Segment Start: DATASET EXCERPTS

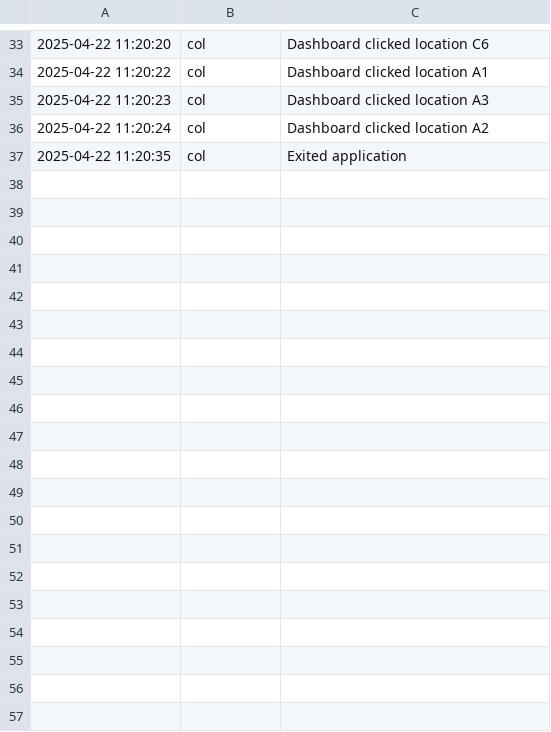
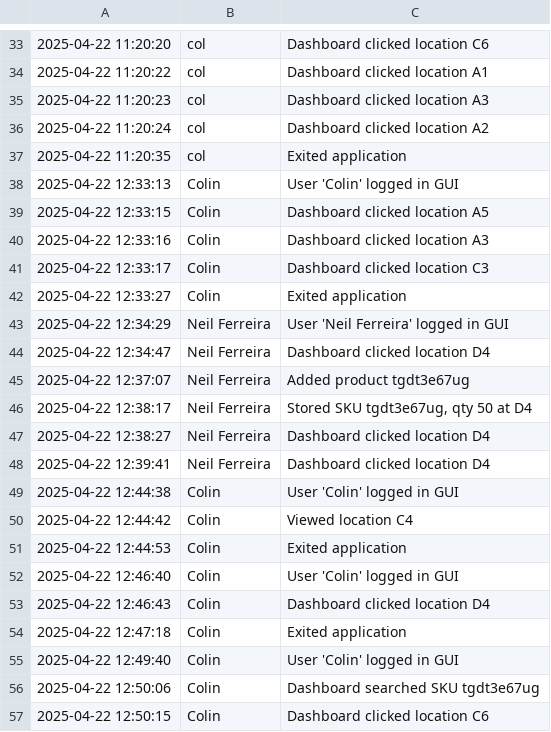
Before and after one commit to DrFez/Project-One, a CSV file: data/logs.csv, drawn as a sheet; only a part is shown, gaps mark what is left out; the diff covers the shown part only; the diff names each change by its address in the sheet, - before the commit and + after, or states it on an @@ line.

Commit message:
Refactor storage view and warehouse management
- Removed the StorageView class to streamline the application structure.
- Updated Warehouse class to include a delete_product method for removing products and their inventory.
- Enhanced product addition logic to prevent automatic distribution, addressing a doubling issue.
- Added debug print statements for better traceability during product addition, storage, and distribution.
- Modified WarehouseApp to eliminate the storage operations tab and associated view, simplifying the user interface.
- Improved error handling during tab changes to prevent application crashes.

```diff
--- a/data/logs.csv
+++ b/data/logs.csv
+row 38: 2025-04-22 12:33:13 | Colin | User 'Colin' logged in GUI
+row 39: 2025-04-22 12:33:15 | Colin | Dashboard clicked location A5
+row 40: 2025-04-22 12:33:16 | Colin | Dashboard clicked location A3
+row 41: 2025-04-22 12:33:17 | Colin | Dashboard clicked location C3
+row 42: 2025-04-22 12:33:27 | Colin | Exited application
+row 43: 2025-04-22 12:34:29 | Neil Ferreira | User 'Neil Ferreira' logged in GUI
+row 44: 2025-04-22 12:34:47 | Neil Ferreira | Dashboard clicked location D4
+row 45: 2025-04-22 12:37:07 | Neil Ferreira | Added product tgdt3e67ug
+row 46: 2025-04-22 12:38:17 | Neil Ferreira | Stored SKU tgdt3e67ug, qty 50 at D4
+row 47: 2025-04-22 12:38:27 | Neil Ferreira | Dashboard clicked location D4
+row 48: 2025-04-22 12:39:41 | Neil Ferreira | Dashboard clicked location D4
+row 49: 2025-04-22 12:44:38 | Colin | User 'Colin' logged in GUI
+row 50: 2025-04-22 12:44:42 | Colin | Viewed location C4
+row 51: 2025-04-22 12:44:53 | Colin | Exited application
+row 52: 2025-04-22 12:46:40 | Colin | User 'Colin' logged in GUI
+row 53: 2025-04-22 12:46:43 | Colin | Dashboard clicked location D4
+row 54: 2025-04-22 12:47:18 | Colin | Exited application
+row 55: 2025-04-22 12:49:40 | Colin | User 'Colin' logged in GUI
+row 56: 2025-04-22 12:50:06 | Colin | Dashboard searched SKU tgdt3e67ug
+row 57: 2025-04-22 12:50:15 | Colin | Dashboard clicked location C6
```
Also changed, not shown: 36 added rows elsewhere in this file, data/locations.csv, data/products.csv, 7 other files.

Segment End: DATASET EXCERPTS

- _ASSIGNMENT_
From the material above, return every line that contains "distribution".

- _RESPONSE TO THE TASK_
- Enhanced product addition logic to prevent automatic distribution, addressing a doubling issue.
- Added debug print statements for better traceability during product addition, storage, and distribution.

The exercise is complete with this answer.